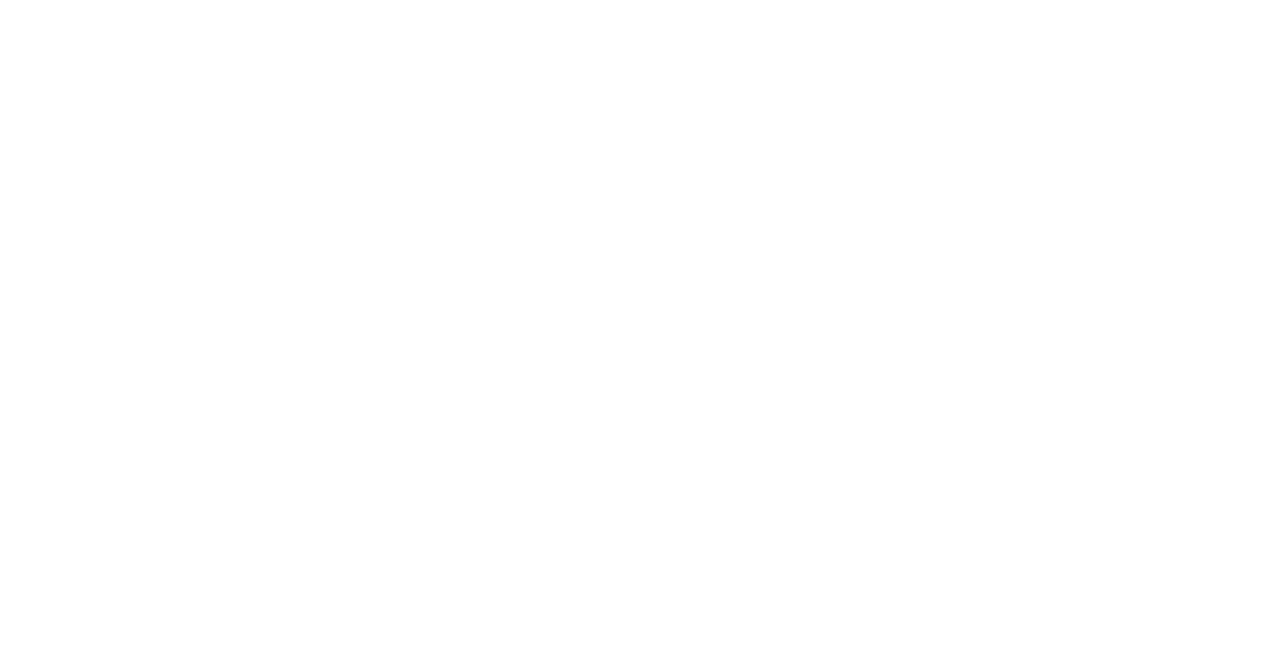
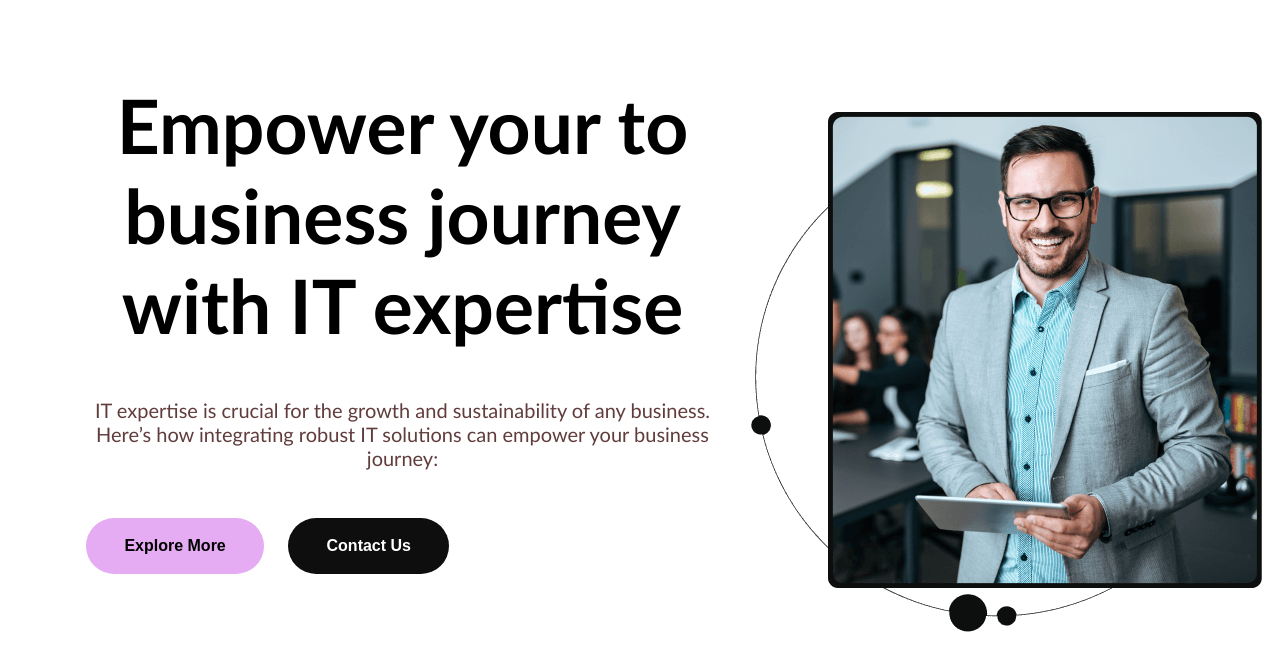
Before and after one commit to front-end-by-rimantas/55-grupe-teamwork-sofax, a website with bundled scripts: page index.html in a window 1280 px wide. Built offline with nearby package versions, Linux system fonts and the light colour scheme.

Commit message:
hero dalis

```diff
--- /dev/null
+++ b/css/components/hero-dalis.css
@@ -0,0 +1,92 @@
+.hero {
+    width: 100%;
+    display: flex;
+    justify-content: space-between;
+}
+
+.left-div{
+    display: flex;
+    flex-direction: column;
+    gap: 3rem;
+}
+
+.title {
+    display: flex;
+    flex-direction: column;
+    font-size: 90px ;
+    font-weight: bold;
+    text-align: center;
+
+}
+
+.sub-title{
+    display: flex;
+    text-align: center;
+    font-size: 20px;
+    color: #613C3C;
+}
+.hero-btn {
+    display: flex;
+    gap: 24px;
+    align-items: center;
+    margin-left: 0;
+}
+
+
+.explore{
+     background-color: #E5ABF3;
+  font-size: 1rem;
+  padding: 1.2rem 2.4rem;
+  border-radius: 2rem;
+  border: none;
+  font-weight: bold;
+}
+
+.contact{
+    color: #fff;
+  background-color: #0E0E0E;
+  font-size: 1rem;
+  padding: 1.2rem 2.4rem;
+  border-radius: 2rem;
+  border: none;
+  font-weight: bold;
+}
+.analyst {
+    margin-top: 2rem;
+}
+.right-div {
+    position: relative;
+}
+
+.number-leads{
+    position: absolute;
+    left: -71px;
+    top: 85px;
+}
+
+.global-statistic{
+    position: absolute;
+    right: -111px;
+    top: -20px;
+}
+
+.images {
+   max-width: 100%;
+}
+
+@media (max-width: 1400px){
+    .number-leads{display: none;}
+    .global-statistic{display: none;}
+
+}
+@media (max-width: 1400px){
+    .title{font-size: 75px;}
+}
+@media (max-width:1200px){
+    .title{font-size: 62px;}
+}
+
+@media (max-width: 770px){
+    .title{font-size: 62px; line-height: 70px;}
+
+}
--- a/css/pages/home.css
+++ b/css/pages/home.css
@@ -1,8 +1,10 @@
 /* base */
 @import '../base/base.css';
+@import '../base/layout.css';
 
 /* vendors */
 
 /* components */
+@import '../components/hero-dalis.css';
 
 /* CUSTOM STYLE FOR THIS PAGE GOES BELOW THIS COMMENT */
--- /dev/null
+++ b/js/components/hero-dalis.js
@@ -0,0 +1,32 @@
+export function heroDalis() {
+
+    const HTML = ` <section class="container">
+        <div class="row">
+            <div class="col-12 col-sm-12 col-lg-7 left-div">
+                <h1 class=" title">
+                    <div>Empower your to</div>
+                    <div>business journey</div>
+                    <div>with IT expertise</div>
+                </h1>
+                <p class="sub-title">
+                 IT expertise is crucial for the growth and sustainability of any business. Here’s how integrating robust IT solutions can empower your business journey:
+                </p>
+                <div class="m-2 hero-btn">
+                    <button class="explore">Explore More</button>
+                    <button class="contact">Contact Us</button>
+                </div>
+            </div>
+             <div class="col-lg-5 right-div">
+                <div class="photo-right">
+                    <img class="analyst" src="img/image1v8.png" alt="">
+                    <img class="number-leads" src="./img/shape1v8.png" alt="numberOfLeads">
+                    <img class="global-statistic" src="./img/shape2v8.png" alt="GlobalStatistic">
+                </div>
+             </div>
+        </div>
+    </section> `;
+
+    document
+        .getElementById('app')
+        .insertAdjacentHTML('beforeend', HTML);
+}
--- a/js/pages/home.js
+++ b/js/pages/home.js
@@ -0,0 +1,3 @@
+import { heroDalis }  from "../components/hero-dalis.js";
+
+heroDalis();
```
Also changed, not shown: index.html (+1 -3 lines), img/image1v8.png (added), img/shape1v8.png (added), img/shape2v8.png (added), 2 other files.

════════

ABOUT THIS TASK:
Copy every record exactly, dropping the images.

RESPONSE AREA:
Before and after one commit to front-end-by-rimantas/55-grupe-teamwork-sofax, a website with bundled scripts: page index.html in a window 1280 px wide. Built offline with nearby package versions, Linux system fonts and the light colour scheme.

Commit message:
hero dalis

```diff
--- /dev/null
+++ b/css/components/hero-dalis.css
@@ -0,0 +1,92 @@
+.hero {
+    width: 100%;
+    display: flex;
+    justify-content: space-between;
+}
+
+.left-div{
+    display: flex;
+    flex-direction: column;
+    gap: 3rem;
+}
+
+.title {
+    display: flex;
+    flex-direction: column;
+    font-size: 90px ;
+    font-weight: bold;
+    text-align: center;
+
+}
+
+.sub-title{
+    display: flex;
+    text-align: center;
+    font-size: 20px;
+    color: #613C3C;
+}
+.hero-btn {
+    display: flex;
+    gap: 24px;
+    align-items: center;
+    margin-left: 0;
+}
+
+
+.explore{
+     background-color: #E5ABF3;
+  font-size: 1rem;
+  padding: 1.2rem 2.4rem;
+  border-radius: 2rem;
+  border: none;
+  font-weight: bold;
+}
+
+.contact{
+    color: #fff;
+  background-color: #0E0E0E;
+  font-size: 1rem;
+  padding: 1.2rem 2.4rem;
+  border-radius: 2rem;
+  border: none;
+  font-weight: bold;
+}
+.analyst {
+    margin-top: 2rem;
+}
+.right-div {
+    position: relative;
+}
+
+.number-leads{
+    position: absolute;
+    left: -71px;
+    top: 85px;
+}
+
+.global-statistic{
+    position: absolute;
+    right: -111px;
+    top: -20px;
+}
+
+.images {
+   max-width: 100%;
+}
+
+@media (max-width: 1400px){
+    .number-leads{display: none;}
+    .global-statistic{display: none;}
+
+}
+@media (max-width: 1400px){
+    .title{font-size: 75px;}
+}
+@media (max-width:1200px){
+    .title{font-size: 62px;}
+}
+
+@media (max-width: 770px){
+    .title{font-size: 62px; line-height: 70px;}
+
+}
--- a/css/pages/home.css
+++ b/css/pages/home.css
@@ -1,8 +1,10 @@
 /* base */
 @import '../base/base.css';
+@import '../base/layout.css';
 
 /* vendors */
 
 /* components */
+@import '../components/hero-dalis.css';
 
 /* CUSTOM STYLE FOR THIS PAGE GOES BELOW THIS COMMENT */
--- /dev/null
+++ b/js/components/hero-dalis.js
@@ -0,0 +1,32 @@
+export function heroDalis() {
+
+    const HTML = ` <section class="container">
+        <div class="row">
+            <div class="col-12 col-sm-12 col-lg-7 left-div">
+                <h1 class=" title">
+                    <div>Empower your to</div>
+                    <div>business journey</div>
+                    <div>with IT expertise</div>
+                </h1>
+                <p class="sub-title">
+                 IT expertise is crucial for the growth and sustainability of any business. Here’s how integrating robust IT solutions can empower your business journey:
+                </p>
+                <div class="m-2 hero-btn">
+                    <button class="explore">Explore More</button>
+                    <button class="contact">Contact Us</button>
+                </div>
+            </div>
+             <div class="col-lg-5 right-div">
+                <div class="photo-right">
+                    <img class="analyst" src="img/image1v8.png" alt="">
+                    <img class="number-leads" src="./img/shape1v8.png" alt="numberOfLeads">
+                    <img class="global-statistic" src="./img/shape2v8.png" alt="GlobalStatistic">
+                </div>
+             </div>
+        </div>
+    </section> `;
+
+    document
+        .getElementById('app')
+        .insertAdjacentHTML('beforeend', HTML);
+}
--- a/js/pages/home.js
+++ b/js/pages/home.js
@@ -0,0 +1,3 @@
+import { heroDalis }  from "../components/hero-dalis.js";
+
+heroDalis();
```
Also changed, not shown: index.html (+1 -3 lines), img/image1v8.png (added), img/shape1v8.png (added), img/shape2v8.png (added), 2 other files.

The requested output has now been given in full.